About 880 million people don’t have access to clean potable water. A head-stander beetle’s carapace could produce relief. Scientists are taking him as an example for water harvesting in extremely arid areas.

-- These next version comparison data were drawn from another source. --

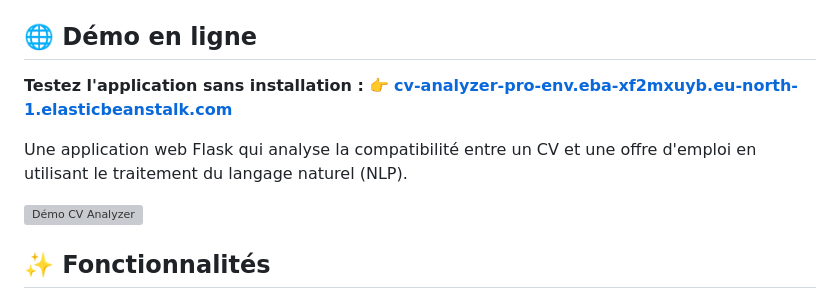
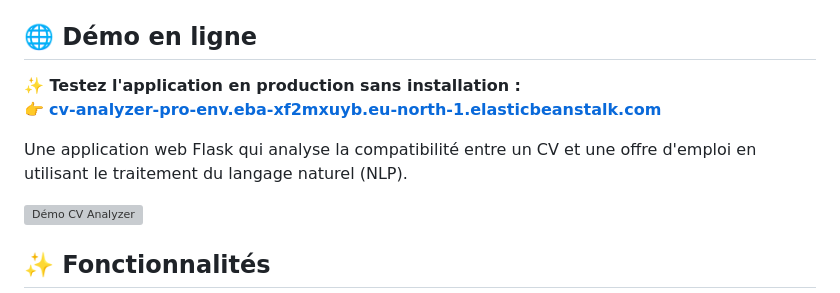
Before and after one commit to slw-z/cv-analyzer-flask, a Markdown page: README.md, the part around one of its changes. Rendered like a GitHub page; grey boxes are pictures that could not be loaded.

Commit message:
Enhance README with demo link and Python version
Updated demo section and added Python badge.

```diff
--- a/README.md
+++ b/README.md
@@ -9,10 +10,11 @@
 
 ## 🌐 Démo en ligne
 
-**Testez l'application sans installation :**
+**✨ Testez l'application en production sans installation :**
 👉 **[cv-analyzer-pro-env.eba-xf2mxuyb.eu-north-1.elasticbeanstalk.com](http://cv-analyzer-pro-env.eba-xf2mxuyb.eu-north-1.elasticbeanstalk.com)**
 
 Une application web Flask qui analyse la compatibilité entre un CV et une offre d'emploi en utilisant le traitement du langage naturel (NLP).
+
 
 ![Démo CV Analyzer](screenshot/demo_app_en_action.gif)
 
```
Also changed, not shown: other parts of README.md (+1 -0 lines).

The World Water Report of UNESCO paints a sinister picture of drinking water. Climate change, strong growth of the population and the resulting increasing demand of food and energy make the vital element run scarce in many regions of the world. Today already, one eighth of the world’s population suffers from lack of drinking water. Even local agriculture lacks necessary water supply in many places. . A global problem tackled by engineers Thomas Stegmeier and Jamal Sarsour from Denkendorf’s Institute for Textile and Fibre Research (ITV). In cooperation with geo-scientists of Tübingen University, the researchers developed a three-dimensional fog catcher, which is supposed to supply even extremely arid areas with water. A little head-stander beetle served as an example to the bionic experts’ invention. The scientists of ITV took advantage of its principle: They developed a three-dimensional spacer fabric with loop stitches resembling the structure of the carapace. This spacer fabric can collect aerosols from the air and drains them.
In cooperation with Claim for Dignity, Melanchthon High School Bretten, Denkendorf Institute for Textile and Fibre Research and schools in poor districts water is collected from fog and dew in prototypes and then analysed. Basic principles for alternative technologies for watering plants and drinking water abstraction are worked out.